“Every human is different and the effects of stretching can vary among individuals,” said Manarte.

When Is the Best Time To Stretch? 

Hopkins reiterated that the best time to perform static stretching depends on the activity you’re doing. If you’re participating in activities that demand explosiveness and power, like jumping, sprinting, or lifting weights, it might be wise to save your static stretches for after your workout. Consider dynamic stretching beforehand instead.

“Static stretching is not harmful, but it is not the most effective way of getting warm for exercise,” Hopkins said.

ALSO READ  Exercises for Better Sleep

She added that incorporating static stretches before your workout may be beneficial if your primary focus is improving flexibility and reducing muscle tension. If you’re nursing an injury, this may be the move for you.

Alternative Warmup Options

Consider doing light, dynamic activity that will raise your body temperature before you exercise, Heather Milton, MS, RCEP, CSCS, exercise physiologist supervisor at the Sports Performance Center Team at NYU Langone Health, told Verywell in an email. 

This can include jogging in place, butt kicks, leg swings, and skips before running, or more slow, controlled lunges that will help open the hips and activate the hip muscles.

“Try to raise body temperature before moving through extreme ranges of motion, then start mimicking the movements you will do during your exercise or activity, slowly progressing to the similar intensity that you will do in your workout,” Milton said.

Manarte recommends incorporating a well-rounded warm-up into your routine to gradually increase heart rate and blood flow to muscles.
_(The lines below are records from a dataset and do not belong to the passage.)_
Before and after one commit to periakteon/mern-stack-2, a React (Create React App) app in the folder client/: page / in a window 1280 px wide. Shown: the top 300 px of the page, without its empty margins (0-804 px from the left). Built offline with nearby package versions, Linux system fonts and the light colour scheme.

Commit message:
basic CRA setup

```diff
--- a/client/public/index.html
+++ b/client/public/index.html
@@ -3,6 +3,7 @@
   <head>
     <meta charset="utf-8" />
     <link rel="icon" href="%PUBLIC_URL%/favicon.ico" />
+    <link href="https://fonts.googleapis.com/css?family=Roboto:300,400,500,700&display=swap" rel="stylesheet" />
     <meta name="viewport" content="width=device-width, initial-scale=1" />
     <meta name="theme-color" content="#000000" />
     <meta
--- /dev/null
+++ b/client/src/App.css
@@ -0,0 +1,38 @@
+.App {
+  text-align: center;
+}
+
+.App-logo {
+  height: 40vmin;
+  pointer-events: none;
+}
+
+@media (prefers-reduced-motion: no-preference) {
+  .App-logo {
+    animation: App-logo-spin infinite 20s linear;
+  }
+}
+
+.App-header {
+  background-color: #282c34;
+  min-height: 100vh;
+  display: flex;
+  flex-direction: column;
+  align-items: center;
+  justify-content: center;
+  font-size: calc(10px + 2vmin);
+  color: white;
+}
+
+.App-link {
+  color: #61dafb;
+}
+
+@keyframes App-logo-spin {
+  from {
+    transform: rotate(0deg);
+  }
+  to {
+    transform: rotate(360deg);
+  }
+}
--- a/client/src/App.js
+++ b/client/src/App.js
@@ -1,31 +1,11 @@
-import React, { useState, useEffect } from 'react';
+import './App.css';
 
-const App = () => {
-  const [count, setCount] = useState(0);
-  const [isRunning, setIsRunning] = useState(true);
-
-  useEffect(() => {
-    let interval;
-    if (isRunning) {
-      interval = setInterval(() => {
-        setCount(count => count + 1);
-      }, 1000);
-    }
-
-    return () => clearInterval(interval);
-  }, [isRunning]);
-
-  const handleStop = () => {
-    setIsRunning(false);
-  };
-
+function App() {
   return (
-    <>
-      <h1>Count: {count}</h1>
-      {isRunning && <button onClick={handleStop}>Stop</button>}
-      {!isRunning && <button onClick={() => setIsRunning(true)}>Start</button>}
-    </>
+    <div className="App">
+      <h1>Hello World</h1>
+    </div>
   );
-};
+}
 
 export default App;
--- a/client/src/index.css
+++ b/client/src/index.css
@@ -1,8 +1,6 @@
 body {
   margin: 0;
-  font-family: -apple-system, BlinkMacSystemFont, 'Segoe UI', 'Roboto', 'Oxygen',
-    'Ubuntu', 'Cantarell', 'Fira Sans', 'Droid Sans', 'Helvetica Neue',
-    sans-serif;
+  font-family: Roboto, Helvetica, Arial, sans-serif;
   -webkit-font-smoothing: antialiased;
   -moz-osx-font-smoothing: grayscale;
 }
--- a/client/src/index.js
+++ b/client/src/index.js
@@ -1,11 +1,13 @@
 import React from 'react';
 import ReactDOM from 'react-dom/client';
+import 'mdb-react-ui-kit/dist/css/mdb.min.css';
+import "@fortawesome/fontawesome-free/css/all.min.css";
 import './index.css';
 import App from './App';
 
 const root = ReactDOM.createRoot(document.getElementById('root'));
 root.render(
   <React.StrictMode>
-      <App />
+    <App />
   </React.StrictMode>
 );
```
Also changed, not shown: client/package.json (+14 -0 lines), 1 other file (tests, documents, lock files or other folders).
Other activities include walking, rowing, biking, and dynamic movements related to the upcoming activity. 

“Including a mix of dynamic stretching, light cardio, and sport-specific movements in your warm-up routine may help prepare your body for exercise while reducing the potential drawbacks of static stretching,” Manarte said.
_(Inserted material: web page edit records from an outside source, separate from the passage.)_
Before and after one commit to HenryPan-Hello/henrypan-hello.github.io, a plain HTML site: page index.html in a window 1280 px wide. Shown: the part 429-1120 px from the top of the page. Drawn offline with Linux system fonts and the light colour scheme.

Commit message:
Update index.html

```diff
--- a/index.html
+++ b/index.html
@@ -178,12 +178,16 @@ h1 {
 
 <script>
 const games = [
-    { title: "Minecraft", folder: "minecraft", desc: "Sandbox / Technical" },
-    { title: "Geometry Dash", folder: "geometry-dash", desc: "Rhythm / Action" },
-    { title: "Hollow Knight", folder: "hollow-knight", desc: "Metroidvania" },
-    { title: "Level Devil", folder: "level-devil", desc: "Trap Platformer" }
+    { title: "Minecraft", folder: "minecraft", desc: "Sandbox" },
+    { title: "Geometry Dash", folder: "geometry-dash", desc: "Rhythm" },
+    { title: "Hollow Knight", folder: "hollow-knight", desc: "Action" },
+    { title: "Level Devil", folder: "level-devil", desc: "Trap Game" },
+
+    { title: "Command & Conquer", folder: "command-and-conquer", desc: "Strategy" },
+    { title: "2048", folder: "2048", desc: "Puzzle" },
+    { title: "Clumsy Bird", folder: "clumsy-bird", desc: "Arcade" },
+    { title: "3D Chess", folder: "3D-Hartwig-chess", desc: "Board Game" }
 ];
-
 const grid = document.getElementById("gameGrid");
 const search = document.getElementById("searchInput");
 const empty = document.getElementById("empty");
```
What This Means For You

While research indicates that static stretching before exercise may reduce explosiveness and power, experts say it won’t hurt you. The decision to stretch before a workout should align with your individual fitness goals and the type of activity you will be doing. In general, you should aim to raise your heart rate and get your blood flowing with dynamic movement before exercise.

Latest

Most read